• Work required: All the lines below need retyping exactly, apart from the images.

[Source information]

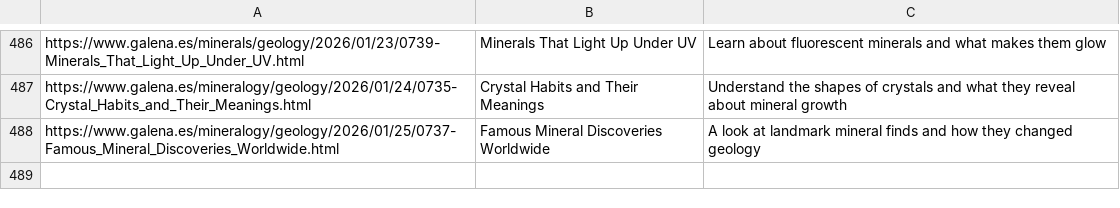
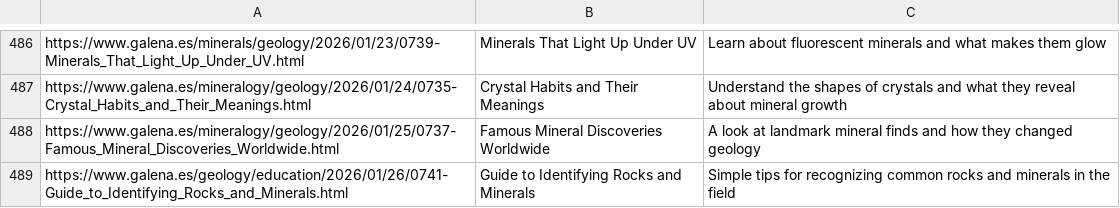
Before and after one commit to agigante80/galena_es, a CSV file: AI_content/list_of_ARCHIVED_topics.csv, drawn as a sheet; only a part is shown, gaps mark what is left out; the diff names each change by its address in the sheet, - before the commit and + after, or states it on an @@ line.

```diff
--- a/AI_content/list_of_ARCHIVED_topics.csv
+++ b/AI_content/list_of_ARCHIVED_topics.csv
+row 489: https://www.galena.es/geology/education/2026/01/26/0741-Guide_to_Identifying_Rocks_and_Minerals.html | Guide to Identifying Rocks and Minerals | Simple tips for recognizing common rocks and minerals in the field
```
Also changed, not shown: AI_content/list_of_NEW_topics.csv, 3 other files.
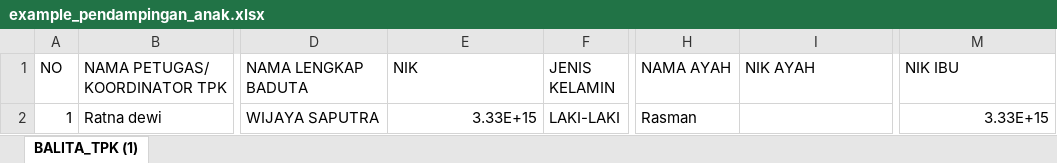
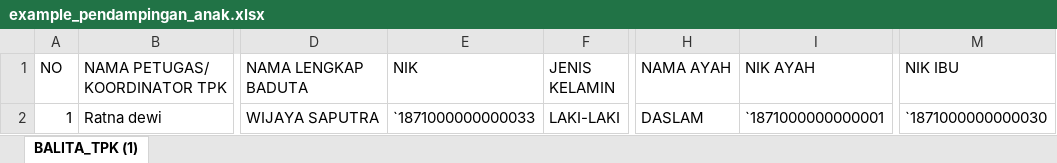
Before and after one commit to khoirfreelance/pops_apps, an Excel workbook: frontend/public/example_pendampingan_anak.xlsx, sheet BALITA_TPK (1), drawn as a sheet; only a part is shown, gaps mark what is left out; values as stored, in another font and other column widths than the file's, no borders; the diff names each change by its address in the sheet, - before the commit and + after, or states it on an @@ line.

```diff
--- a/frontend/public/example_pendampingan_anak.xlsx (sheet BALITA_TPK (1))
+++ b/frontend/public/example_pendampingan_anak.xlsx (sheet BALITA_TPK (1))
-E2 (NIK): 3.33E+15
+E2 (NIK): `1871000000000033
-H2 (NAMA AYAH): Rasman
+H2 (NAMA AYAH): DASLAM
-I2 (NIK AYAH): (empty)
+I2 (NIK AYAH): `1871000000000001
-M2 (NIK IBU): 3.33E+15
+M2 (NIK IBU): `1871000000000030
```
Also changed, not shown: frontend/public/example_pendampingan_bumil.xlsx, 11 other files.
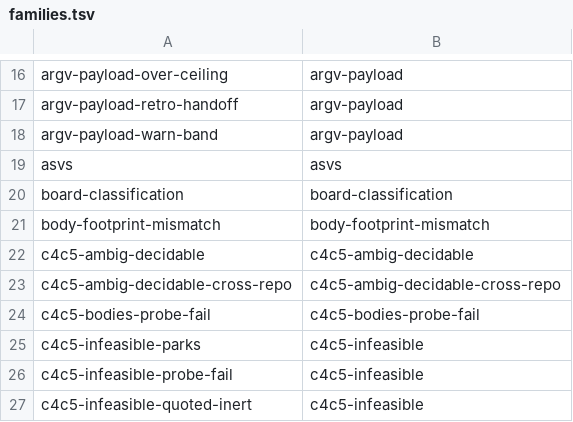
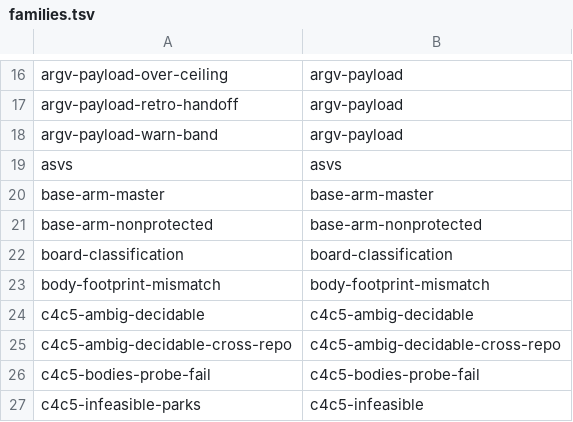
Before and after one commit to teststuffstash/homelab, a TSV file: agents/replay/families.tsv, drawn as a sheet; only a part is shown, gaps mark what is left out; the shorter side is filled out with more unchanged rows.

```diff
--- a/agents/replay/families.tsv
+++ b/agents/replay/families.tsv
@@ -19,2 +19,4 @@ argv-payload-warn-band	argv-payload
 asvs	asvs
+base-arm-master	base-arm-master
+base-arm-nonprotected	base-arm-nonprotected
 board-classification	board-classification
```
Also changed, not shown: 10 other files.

[/Source information]

• Expected answer:
Before and after one commit to agigante80/galena_es, a CSV file: AI_content/list_of_ARCHIVED_topics.csv, drawn as a sheet; only a part is shown, gaps mark what is left out; the diff names each change by its address in the sheet, - before the commit and + after, or states it on an @@ line.

```diff
--- a/AI_content/list_of_ARCHIVED_topics.csv
+++ b/AI_content/list_of_ARCHIVED_topics.csv
+row 489: https://www.galena.es/geology/education/2026/01/26/0741-Guide_to_Identifying_Rocks_and_Minerals.html | Guide to Identifying Rocks and Minerals | Simple tips for recognizing common rocks and minerals in the field
```
Also changed, not shown: AI_content/list_of_NEW_topics.csv, 3 other files.
Before and after one commit to khoirfreelance/pops_apps, an Excel workbook: frontend/public/example_pendampingan_anak.xlsx, sheet BALITA_TPK (1), drawn as a sheet; only a part is shown, gaps mark what is left out; values as stored, in another font and other column widths than the file's, no borders; the diff names each change by its address in the sheet, - before the commit and + after, or states it on an @@ line.

```diff
--- a/frontend/public/example_pendampingan_anak.xlsx (sheet BALITA_TPK (1))
+++ b/frontend/public/example_pendampingan_anak.xlsx (sheet BALITA_TPK (1))
-E2 (NIK): 3.33E+15
+E2 (NIK): `1871000000000033
-H2 (NAMA AYAH): Rasman
+H2 (NAMA AYAH): DASLAM
-I2 (NIK AYAH): (empty)
+I2 (NIK AYAH): `1871000000000001
-M2 (NIK IBU): 3.33E+15
+M2 (NIK IBU): `1871000000000030
```
Also changed, not shown: frontend/public/example_pendampingan_bumil.xlsx, 11 other files.
Before and after one commit to teststuffstash/homelab, a TSV file: agents/replay/families.tsv, drawn as a sheet; only a part is shown, gaps mark what is left out; the shorter side is filled out with more unchanged rows.

```diff
--- a/agents/replay/families.tsv
+++ b/agents/replay/families.tsv
@@ -19,2 +19,4 @@ argv-payload-warn-band	argv-payload
 asvs	asvs
+base-arm-master	base-arm-master
+base-arm-nonprotected	base-arm-nonprotected
 board-classification	board-classification
```
Also changed, not shown: 10 other files.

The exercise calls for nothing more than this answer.